- Boychuk attempts to retrieve a puck in the corner, Brewer easily chips it past him.
- Boychuk makes a good breakout pass to Jiri Tlusty through the neutral zone. Leads to a good shift for Carolina.
- Boychuk and Tlusty are both able to force a turnover on Adam Hall.
- Boychuk looses puck battle with TB defenseman Brett Clark, but the puck is not turned over.
- Eric Staal attempts to send a centering pass to Boychuk in the slot, but there are three TB defensemen around him and he can’t get to it. Tlusty is able to get it and get a chance on net.
- Boychuk attempts to strip the puck from Bruno Gervais in the defensive zone but Gervais easily dangles his way around him and gets a shot on goal.
- Boychuk retrieves a loose puck in the defensive zone but quickly turns it over to Martin St. Louis, who gets a scoring chance.
- Gains possession of the puck and simply dumps it in.
- Nothing noteworthy occurred
- Boychuk tries to retrieve a pass from Justin Faulk but he can’t handle it and turns it over in the neutral zone.
- Boychuk gets the puck in the neutral zone, dumps it in and goes off for a line change.
2nd period: 17:47 (powerplay)
- Boychuk gets puck at the top of the faceoff circle and quickly gets a shot on goal. He is able to get his own rebound and then passes the puck back to Jay Harrison. Canes keep possession in TB’s zone.
- Later in the same sequence, Boychuk retrieves an errant pass from Jamie McBain and then makes a quick pass to Jussi Jokinen. This leads to a potential scoring chance but McBain completely missed the net.

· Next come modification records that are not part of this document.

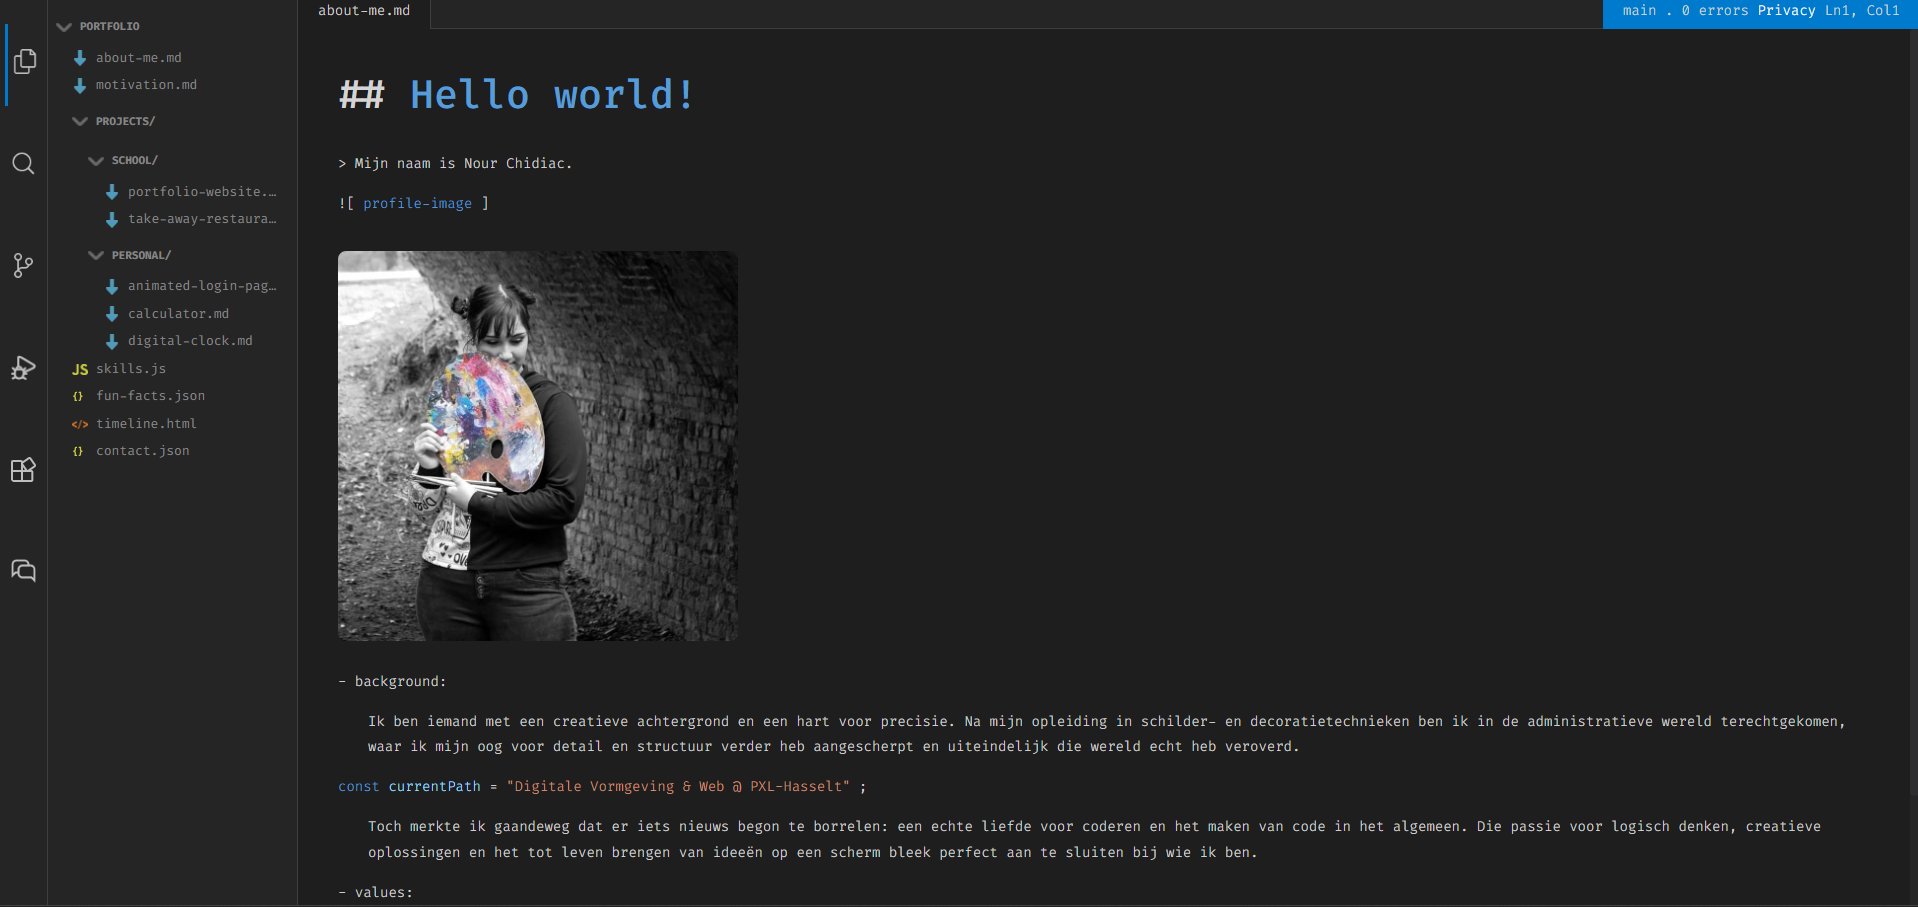
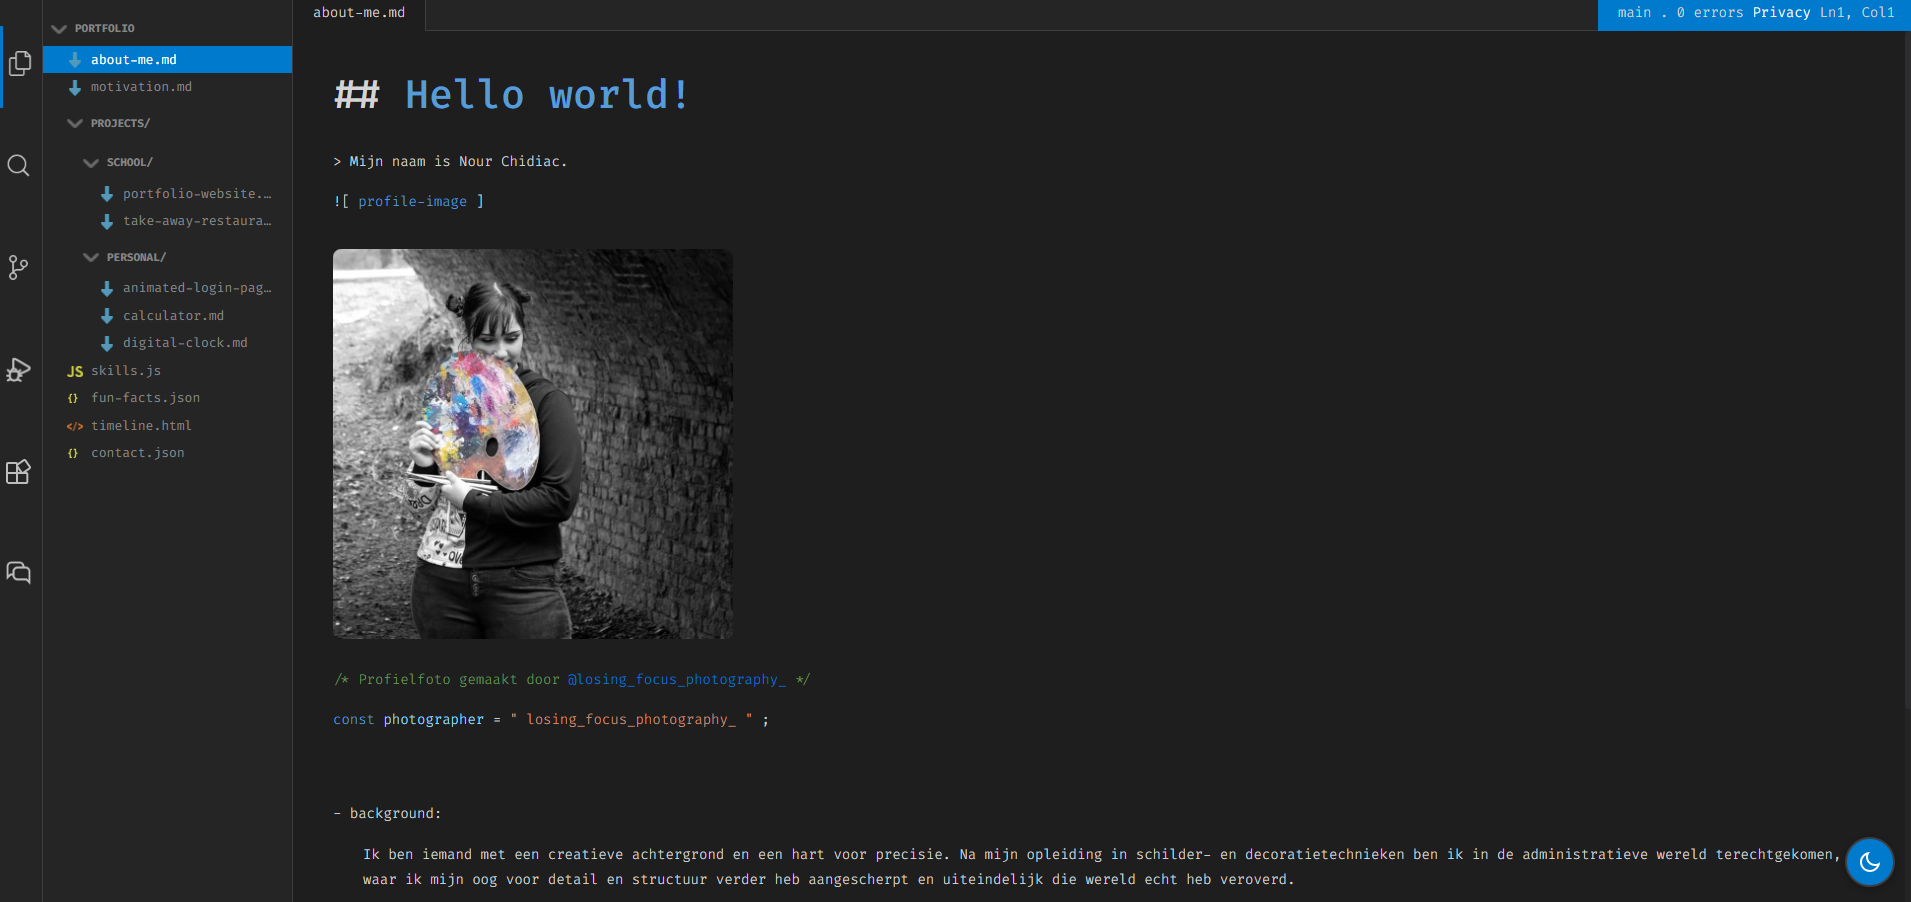
readme.md + updated imgae for portfolio website page

diff --git a/README.md b/README.md
@@ -1,0 +1,58 @@
+# VS Code Style Portfolio - Nour Chidiac
+
+Dit is mijn persoonlijke portfolio, ontworpen met de look-and-feel van de **Visual Studio Code** editor. Het project is gebouwd als onderdeel van mijn opleiding aan PXL-Hasselt en toont mijn vaardigheden in front-end development door middel van een interactieve interface.
+
+## Features
+
+-   **VS Code Esthetiek:** Volledige editor-ervaring inclusief sidebar, tabs, statusbar en regelnummers.
+-   **Steel Grey Light Mode:** Een industrieel, hoog-contrast thema voor optimale leesbaarheid.
+-   **Responsive Design:** Geoptimaliseerd voor desktop en mobiel (met hamburger-menu).
+-   **Interactieve UI:** Thema-switcher (Light/Dark) en automatische actieve pagina-detectie.
+
+## Bronvermelding & Credits
+
+### Fotografie & Afbeeldingen
+
+-   **Hero Image:** Persoonlijke foto op de 'About Me' pagina.
+-   _Credit:_ Instagram [**@losing*focus_photography***](https://www.instagram.com/losing_focus_photography_) (mijn nichtje).
+-   **Project Screenshots:** Alle afbeeldingen in de project-secties zijn eigen screenshots van applicaties die ik zelf heb ontwikkeld.
+-   **Stockfoto's:** Overige rechtenvrije beelden zijn afkomstig van [**Pexels**](https://www.pexels.com/).
+
+### Ontwikkeling & Support
+
+-   **AI Assistance:** Voor specifieke styling issues (zoals het verfijnen van het Steel Grey palet) en complexe bugfixes in de navigatie-logica is gebruik gemaakt van **Grok AI** en **Claude AI**.
+
+## Projectstructuur
+
+Hieronder de complete lijst van alle bestanden in dit project, gesorteerd op functie:
+
+### Core Informatie
+
+1.  `index.html` - De startpagina: **about-me.md** (Persoonlijke introductie).
+2.  `portfolio.html` - Reflectie over **Werkplekleren 1** (Portfolio.md).
+3.  `motivation.html` - Mijn drijfveer voor de opleiding DVO (**Motivation.md**).
+4.  `skills.html` - Overzicht van mijn technische vaardigheden en tools.
+5.  `timeline.html` - Mijn professionele en educatieve tijdlijn.
+
+### Projecten & Realisaties
+
+6.  `portfolio-website.html` - Documentatie over de bouw van deze website zelf.
+7.  `calculator.html` - Een interactieve JavaScript Calculator.
+8.  `digital-clock.html` - Een real-time Digitale Klok widget.
+9.  `animated-login-page.html` - Een moderne, geanimeerde login interface.
+10. `takeaway-restaurant.html` - Project over een online bestelsysteem voor restaurants.
+
+### Data & Juridisch
+
+11. `contact.html` - Mijn gegevens in een interactieve **contact.json** weergave.
+12. `fun-facts.html` - Persoonlijke weetjes gepresenteerd als **fun-facts.json**.
+13. `privacy.html` - De privacyverklaring (bereikbaar via de statusbar).
+
+### Assets & Logica
+
+14. `index.css` - Het centrale stylesheet met alle thema-variabelen en styling.
+15. `menu.js` - De JavaScript-logica voor navigatie, thema's en interactiviteit.
+
+---
+
+_Ontwikkeld door Nour Chidiac - 2025 - 2026_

- Boychuk is at the front of the net and Jay Harrison shoots the puck his way looking for a tip but he can’t get his stick on it.
- Boychuk is able to presure a Tampa Bay defenseman and force a turnover.
He did a lot of good things last night but he also hurt the team in a few ways. That turnover he made which led to St. Louis’ chance was pretty bad and Tampa Bay’s bigger players like Brewer were able to easily knock him off the puck. I guess this is where his size issue comes into play but he was still able to force a few turnovers and play decently away from the puck. He also had a great shift on the powerplay in the second period where he was able to get a shot on goal and set up a play that led to what could have been a scoring chance. That was one shift before he got benched, too.
I am not sure what Boychuk did to earn his benching but I did notice a lot of reoccurring problems with the way he played tonight. He struggled to maintain control of the puck and his play in the neutral zone was also pretty weak. I also noticed that he would be coasting around a lot more than other players and that probably rubbed Muller the wrong way. Another thing is that Boychuk didn’t seem to much of an impact when he was on the first line. Yes, he had a scoring chance but that was the result of Staal’s hard work. He also forced a few turnovers but not much came of them. If he is going to be a future top-six player, he needs to do a lot more. Granted, Muller seemed to keep him on a short leash tonight and his miscues may have been more scrutinized than others.
I also noticed that he seemed to chase the puck a lot and it led to him being out of position sometimes and his puck handling was awkward to say the least. Maybe there’ some things that he needs to work on in the AHL?
Keep in mind that these are observations from only one game. We need to look at a lot more before jumping to conclusions and Muller seemed to have little patience with him. I was hoping that Muller would give Boychuk a few games on the first line to see how it works out, but apparently he had seen enough of him tonight and it could be the last time we see Boychuk in Raleigh this year. The question now is does Boychuk have a future with the Hurricanes?
All signs are pointing to “no” right now because his contract is up after this season and it doesn’t appear that he fits Muller’s system. Does this mean that he will never work out in the NHL? Of course not. There are always players who struggle under one coach’s system but flourish under another and Boychuk’s underlying numbers are pretty good for a guy playing soft minutes. He is only 22 and will still have his chance to break into the league, I just do not think it will be with Carolina.